City leaders did nothing about building the bridge. So Emperor Norton ordered them removed from office. Nothing happened, of course, to the city leaders or about the bridge.
Many years later, after Emperor Norton's death, a bridge was built extending from San Francisco to the city of Oakland. It was placed almost in the exact spot that Emperor Norton had decreed. It is called the Bay Bridge. Thousands of cars pass over it every day.
San Francisco has always been home to many Chinese people. It still is today. One story about Emperor Norton involves the Chinese. In his time many people did not like Chinese people. One group of people organized an anti-Chinese committee. They believed too many Chinese lived in San Francisco. They decided to cause violence in the Chinese area of the city.

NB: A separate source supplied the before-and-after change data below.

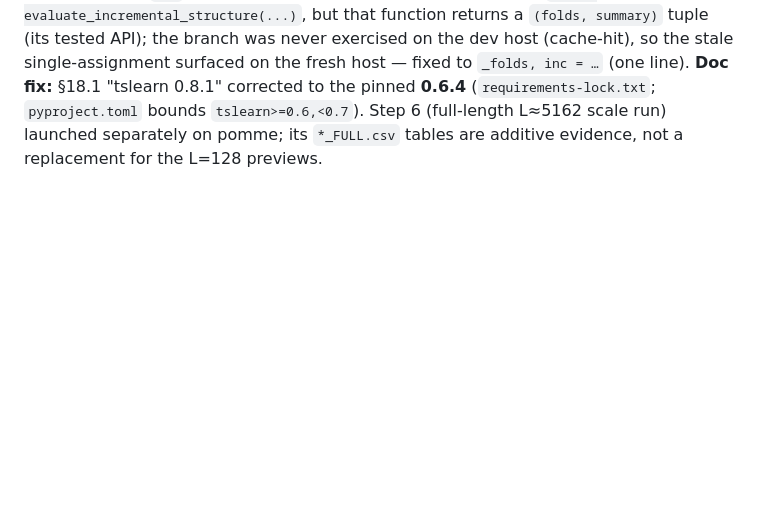
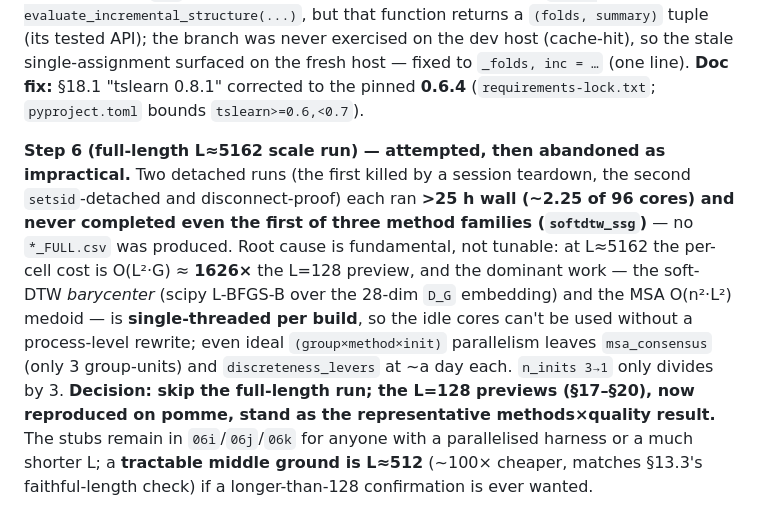
Before and after one commit to samperochon/smartflat, a Markdown page: RESULTS_HANDOFF_barycenters.md, the part around the change. Drawn GitHub-style; blank space fills up the shorter version.

Commit message:
docs(barycenter): §25 — Step 6 full-length L≈5162 run abandoned as impractical
Two detached runs each >25h/~2 cores never completed even family 1 (softdtw_ssg);
soft-DTW barycenter + MSA medoid are single-threaded per build so the 94 idle cores
can't help without a rewrite, and L≈5162 is ~1626× the L=128 cost. Skip the full-length
run; the L=128 previews (§17–§20, reproduced on pomme) stand as representative. Middle
ground L≈512 noted if ever wanted.

Co-Authored-By: Claude Opus 4.8 (1M context) <noreply@anthropic.com>

```diff
--- a/RESULTS_HANDOFF_barycenters.md
+++ b/RESULTS_HANDOFF_barycenters.md
@@ -1288,5 +1288,17 @@ branch. **Notebook fix:** `06h`'s incremental-structure compute branch did `inc
 but that function returns a `(folds, summary)` tuple (its tested API); the branch was never exercised on the
 dev host (cache-hit), so the stale single-assignment surfaced on the fresh host — fixed to `_folds, inc = …`
 (one line). **Doc fix:** §18.1 "tslearn 0.8.1" corrected to the pinned **0.6.4** (`requirements-lock.txt`;
-`pyproject.toml` bounds `tslearn>=0.6,<0.7`). Step 6 (full-length L≈5162 scale run) launched separately on
-pomme; its `*_FULL.csv` tables are additive evidence, not a replacement for the L=128 previews.
+`pyproject.toml` bounds `tslearn>=0.6,<0.7`).
+
+**Step 6 (full-length L≈5162 scale run) — attempted, then abandoned as impractical.** Two detached runs (the
+first killed by a session teardown, the second `setsid`-detached and disconnect-proof) each ran **>25 h wall
+(~2.25 of 96 cores) and never completed even the first of three method families (`softdtw_ssg`)** — no
+`*_FULL.csv` was produced. Root cause is fundamental, not tunable: at L≈5162 the per-cell cost is O(L²·G) ≈
+**1626×** the L=128 preview, and the dominant work — the soft-DTW *barycenter* (scipy L-BFGS-B over the 28-dim
+`D_G` embedding) and the MSA O(n²·L²) medoid — is **single-threaded per build**, so the idle cores can't be
+used without a process-level rewrite; even ideal `(group×method×init)` parallelism leaves `msa_consensus`
+(only 3 group-units) and `discreteness_levers` at ~a day each. `n_inits 3→1` only divides by 3. **Decision:
+skip the full-length run; the L=128 previews (§17–§20), now reproduced on pomme, stand as the representative
+methods×quality result.** The stubs remain in `06i`/`06j`/`06k` for anyone with a parallelised harness or a
+much shorter L; a **tractable middle ground is L≈512** (~100× cheaper, matches §13.3's faithful-length check)
+if a longer-than-128 confirmation is ever wanted.
```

Many people knew about the committee's plans but no one did anything to stop the planned violence. One night members of the committee left a meeting and walked toward the area of the city where most of the Chinese lived. As they got close to the area, one man stood in the street blocking their way.
He said nothing. He did not move. His head was low on his chest and he seemed to be praying. The mob of troublemakers stopped. They looked at the old blue uniform with its gold colored buttons. They said nothing. They did nothing. Slowly, the mob turned and walked away. Emperor Norton had prevented the planned violence.
One night, a new member of the San Francisco Police Department arrested Emperor Norton. The young policeman thought anyone who claimed to be the emperor of the United State might be a danger to the public. Very soon a judge and the chief of police arrived at the police station. The judge said. "The emperor has hurt no one that I know of." He quickly ordered the emperor freed and apologized for the mistake. From that time on, the San Francisco policemen showed respect to Joshua Norton by giving a military salute.
On January eighth, eighteen eighty, Emperor Norton was walking along California Street inspecting his city as usual. People in the area saw him fall down. Several rushed to his aid. Moments later it was clear that Joshua Norton was dead.
The next day, the San Francisco Chronicle newspaper printed four words in French across the front of the paper. They were "LE ROI EST MORT." The King is Dead.
The newspaper reported the death of the city's most famous citizen. The report said that Joshua Norton had no real money -- not even enough to pay for his burial. Almost immediately, wealthy members of a San Francisco business group collected enough to pay for the funeral.
Businesses closed in San Francisco the day of the funeral. Newspapers reported that more ten thousand people attended the burial ceremony for Emperor Norton. One newspaper said that the world would be a much better place if all kings and emperors were as kind and honest as Joshua Norton.
Today, some stores and restaurants in San Francisco still have signs that say, "By Appointment to His Majesty, Emperor Norton the First." And each year in January, a group of people gather at Joshua Norton's grave to remember him. Then they gather at a nearby tavern to continue the remembrance.
These are local members of E Clampus Vitus, a historical society whose members like to have a good time. They do not want people in Frisco -- oops, make that San Francisco -- to forget the first and only emperor of the United States.
Our program was written by Paul Thompson and Nancy Steinbach. The narrators were Steve Ember and Robert Cohen. I'm Shirley Griffith. You can find transcripts, MP3s and podcasts of our programs at voaspecialenglish.com. We hope you join us again next week for THIS IS AMERICA in VOA Special English.